Action item
Look through the listing below and report every line that contains "mets".

Data for this exercise

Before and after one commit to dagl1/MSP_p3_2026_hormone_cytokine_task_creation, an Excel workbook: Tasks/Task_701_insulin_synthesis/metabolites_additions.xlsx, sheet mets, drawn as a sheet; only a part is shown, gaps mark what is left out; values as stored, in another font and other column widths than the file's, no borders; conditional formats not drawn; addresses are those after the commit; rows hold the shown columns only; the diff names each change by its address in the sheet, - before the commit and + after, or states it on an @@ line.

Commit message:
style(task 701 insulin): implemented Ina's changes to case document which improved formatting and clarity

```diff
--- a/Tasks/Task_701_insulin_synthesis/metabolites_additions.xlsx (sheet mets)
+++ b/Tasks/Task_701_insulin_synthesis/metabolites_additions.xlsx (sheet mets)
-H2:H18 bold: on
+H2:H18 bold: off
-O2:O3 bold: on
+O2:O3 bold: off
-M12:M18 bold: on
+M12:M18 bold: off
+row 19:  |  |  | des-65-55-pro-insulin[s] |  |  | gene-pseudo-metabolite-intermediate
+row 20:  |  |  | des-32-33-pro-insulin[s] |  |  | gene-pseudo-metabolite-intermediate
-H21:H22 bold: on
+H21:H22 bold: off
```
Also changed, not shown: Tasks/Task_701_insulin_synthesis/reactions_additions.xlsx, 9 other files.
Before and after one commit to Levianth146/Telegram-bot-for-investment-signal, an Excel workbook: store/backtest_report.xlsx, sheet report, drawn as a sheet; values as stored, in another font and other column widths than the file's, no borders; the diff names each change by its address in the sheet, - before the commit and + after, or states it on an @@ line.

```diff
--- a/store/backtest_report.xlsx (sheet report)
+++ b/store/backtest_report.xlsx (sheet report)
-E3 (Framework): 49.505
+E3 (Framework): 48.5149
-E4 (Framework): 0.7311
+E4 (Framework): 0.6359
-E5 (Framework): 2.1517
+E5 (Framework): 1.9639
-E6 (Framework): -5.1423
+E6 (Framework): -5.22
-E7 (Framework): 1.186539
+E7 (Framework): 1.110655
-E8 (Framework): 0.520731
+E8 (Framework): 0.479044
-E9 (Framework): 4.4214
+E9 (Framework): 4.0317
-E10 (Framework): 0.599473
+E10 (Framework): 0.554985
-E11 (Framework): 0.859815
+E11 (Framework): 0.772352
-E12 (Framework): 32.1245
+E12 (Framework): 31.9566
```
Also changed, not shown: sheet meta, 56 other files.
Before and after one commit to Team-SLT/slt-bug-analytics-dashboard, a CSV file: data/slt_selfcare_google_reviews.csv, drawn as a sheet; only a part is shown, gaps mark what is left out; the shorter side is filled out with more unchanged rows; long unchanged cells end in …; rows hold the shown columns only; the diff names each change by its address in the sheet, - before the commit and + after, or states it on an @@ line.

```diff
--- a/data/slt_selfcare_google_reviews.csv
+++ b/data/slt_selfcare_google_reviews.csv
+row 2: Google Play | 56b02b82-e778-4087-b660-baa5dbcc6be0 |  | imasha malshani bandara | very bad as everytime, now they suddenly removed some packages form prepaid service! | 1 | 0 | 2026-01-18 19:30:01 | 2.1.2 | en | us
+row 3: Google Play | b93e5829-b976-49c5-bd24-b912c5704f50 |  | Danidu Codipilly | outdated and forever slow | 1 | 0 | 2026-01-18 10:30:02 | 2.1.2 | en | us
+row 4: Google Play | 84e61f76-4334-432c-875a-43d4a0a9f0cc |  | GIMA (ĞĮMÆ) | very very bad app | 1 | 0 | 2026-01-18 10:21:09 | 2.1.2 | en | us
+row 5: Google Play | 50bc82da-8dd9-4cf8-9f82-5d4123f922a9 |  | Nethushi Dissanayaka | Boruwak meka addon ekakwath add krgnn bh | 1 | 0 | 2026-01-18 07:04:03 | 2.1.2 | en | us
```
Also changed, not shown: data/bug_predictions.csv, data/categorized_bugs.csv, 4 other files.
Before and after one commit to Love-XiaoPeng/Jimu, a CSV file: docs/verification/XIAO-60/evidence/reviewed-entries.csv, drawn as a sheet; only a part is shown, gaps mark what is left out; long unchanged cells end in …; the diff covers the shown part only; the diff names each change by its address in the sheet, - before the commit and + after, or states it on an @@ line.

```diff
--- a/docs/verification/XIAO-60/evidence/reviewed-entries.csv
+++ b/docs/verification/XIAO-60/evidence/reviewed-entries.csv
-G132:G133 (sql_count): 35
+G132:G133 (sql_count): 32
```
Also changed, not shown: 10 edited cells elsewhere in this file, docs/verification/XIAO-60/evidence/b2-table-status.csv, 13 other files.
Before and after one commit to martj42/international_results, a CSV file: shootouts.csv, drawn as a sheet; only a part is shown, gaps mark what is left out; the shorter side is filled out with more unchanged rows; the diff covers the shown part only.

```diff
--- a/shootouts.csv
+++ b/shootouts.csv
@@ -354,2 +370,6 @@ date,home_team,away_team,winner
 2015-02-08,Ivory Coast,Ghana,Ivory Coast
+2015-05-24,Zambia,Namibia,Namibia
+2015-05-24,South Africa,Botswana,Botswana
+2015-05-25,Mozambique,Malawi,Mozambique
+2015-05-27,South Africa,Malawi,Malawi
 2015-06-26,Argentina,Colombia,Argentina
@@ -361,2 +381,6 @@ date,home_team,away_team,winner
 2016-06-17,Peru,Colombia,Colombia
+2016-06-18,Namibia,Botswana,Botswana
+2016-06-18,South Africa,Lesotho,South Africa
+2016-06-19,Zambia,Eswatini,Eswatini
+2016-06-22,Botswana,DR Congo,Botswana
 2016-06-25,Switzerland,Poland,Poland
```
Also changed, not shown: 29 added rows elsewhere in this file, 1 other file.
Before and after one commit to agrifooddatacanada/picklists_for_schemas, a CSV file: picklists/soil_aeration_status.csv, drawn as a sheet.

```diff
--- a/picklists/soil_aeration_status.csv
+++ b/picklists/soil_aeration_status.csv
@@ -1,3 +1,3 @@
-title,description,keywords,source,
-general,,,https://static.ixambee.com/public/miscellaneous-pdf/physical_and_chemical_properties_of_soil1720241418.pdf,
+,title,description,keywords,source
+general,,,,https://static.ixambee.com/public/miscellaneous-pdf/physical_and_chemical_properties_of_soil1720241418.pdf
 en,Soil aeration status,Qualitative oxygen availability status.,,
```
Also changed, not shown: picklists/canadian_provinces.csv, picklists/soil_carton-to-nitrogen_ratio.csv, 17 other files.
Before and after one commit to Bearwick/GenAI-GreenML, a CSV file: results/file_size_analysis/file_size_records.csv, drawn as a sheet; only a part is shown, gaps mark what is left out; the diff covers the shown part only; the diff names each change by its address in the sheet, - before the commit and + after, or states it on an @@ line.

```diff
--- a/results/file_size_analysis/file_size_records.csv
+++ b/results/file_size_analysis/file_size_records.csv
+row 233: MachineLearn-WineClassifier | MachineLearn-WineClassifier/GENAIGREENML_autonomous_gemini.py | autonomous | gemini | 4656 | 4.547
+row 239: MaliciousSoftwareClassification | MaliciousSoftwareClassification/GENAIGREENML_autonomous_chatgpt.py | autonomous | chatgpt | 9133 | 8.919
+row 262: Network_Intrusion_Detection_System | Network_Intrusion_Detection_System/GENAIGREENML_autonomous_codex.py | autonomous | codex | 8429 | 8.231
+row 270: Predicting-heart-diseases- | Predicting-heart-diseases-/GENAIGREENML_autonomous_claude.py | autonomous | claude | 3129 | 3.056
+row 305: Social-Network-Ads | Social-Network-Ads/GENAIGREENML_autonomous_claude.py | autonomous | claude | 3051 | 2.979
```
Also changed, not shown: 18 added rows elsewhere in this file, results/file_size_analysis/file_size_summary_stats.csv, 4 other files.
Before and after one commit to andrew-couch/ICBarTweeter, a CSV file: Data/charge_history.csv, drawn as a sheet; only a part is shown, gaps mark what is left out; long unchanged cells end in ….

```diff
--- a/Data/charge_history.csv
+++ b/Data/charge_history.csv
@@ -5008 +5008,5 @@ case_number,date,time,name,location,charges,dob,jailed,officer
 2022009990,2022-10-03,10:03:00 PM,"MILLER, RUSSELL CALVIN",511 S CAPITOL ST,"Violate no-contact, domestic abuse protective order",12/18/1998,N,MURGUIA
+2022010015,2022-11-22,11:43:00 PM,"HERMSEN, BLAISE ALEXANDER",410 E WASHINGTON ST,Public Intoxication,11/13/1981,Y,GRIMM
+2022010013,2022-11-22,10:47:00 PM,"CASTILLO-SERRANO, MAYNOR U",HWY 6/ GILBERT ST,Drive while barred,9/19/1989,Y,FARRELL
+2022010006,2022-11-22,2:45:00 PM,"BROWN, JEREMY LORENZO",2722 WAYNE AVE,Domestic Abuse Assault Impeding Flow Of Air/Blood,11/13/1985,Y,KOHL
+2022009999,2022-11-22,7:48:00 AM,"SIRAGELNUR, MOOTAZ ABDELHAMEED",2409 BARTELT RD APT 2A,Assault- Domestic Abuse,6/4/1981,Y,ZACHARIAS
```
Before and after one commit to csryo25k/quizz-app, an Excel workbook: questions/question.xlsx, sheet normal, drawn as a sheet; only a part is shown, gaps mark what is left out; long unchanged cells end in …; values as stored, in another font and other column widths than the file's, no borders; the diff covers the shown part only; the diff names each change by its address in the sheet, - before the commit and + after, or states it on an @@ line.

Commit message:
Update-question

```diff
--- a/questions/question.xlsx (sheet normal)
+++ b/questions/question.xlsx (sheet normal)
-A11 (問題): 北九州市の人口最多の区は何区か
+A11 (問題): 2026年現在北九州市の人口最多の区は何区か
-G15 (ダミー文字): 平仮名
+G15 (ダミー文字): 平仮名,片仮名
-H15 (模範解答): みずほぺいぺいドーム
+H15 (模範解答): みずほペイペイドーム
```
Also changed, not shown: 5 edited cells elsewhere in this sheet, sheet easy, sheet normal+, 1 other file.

Written response
Before and after one commit to dagl1/MSP_p3_2026_hormone_cytokine_task_creation, an Excel workbook: Tasks/Task_701_insulin_synthesis/metabolites_additions.xlsx, sheet mets, drawn as a sheet; only a part is shown, gaps mark what is left out; values as stored, in another font and other column widths than the file's, no borders; conditional formats not drawn; addresses are those after the commit; rows hold the shown columns only; the diff names each change by its address in the sheet, - before the commit and + after, or states it on an @@ line.
--- a/Tasks/Task_701_insulin_synthesis/metabolites_additions.xlsx (sheet mets)
+++ b/Tasks/Task_701_insulin_synthesis/metabolites_additions.xlsx (sheet mets)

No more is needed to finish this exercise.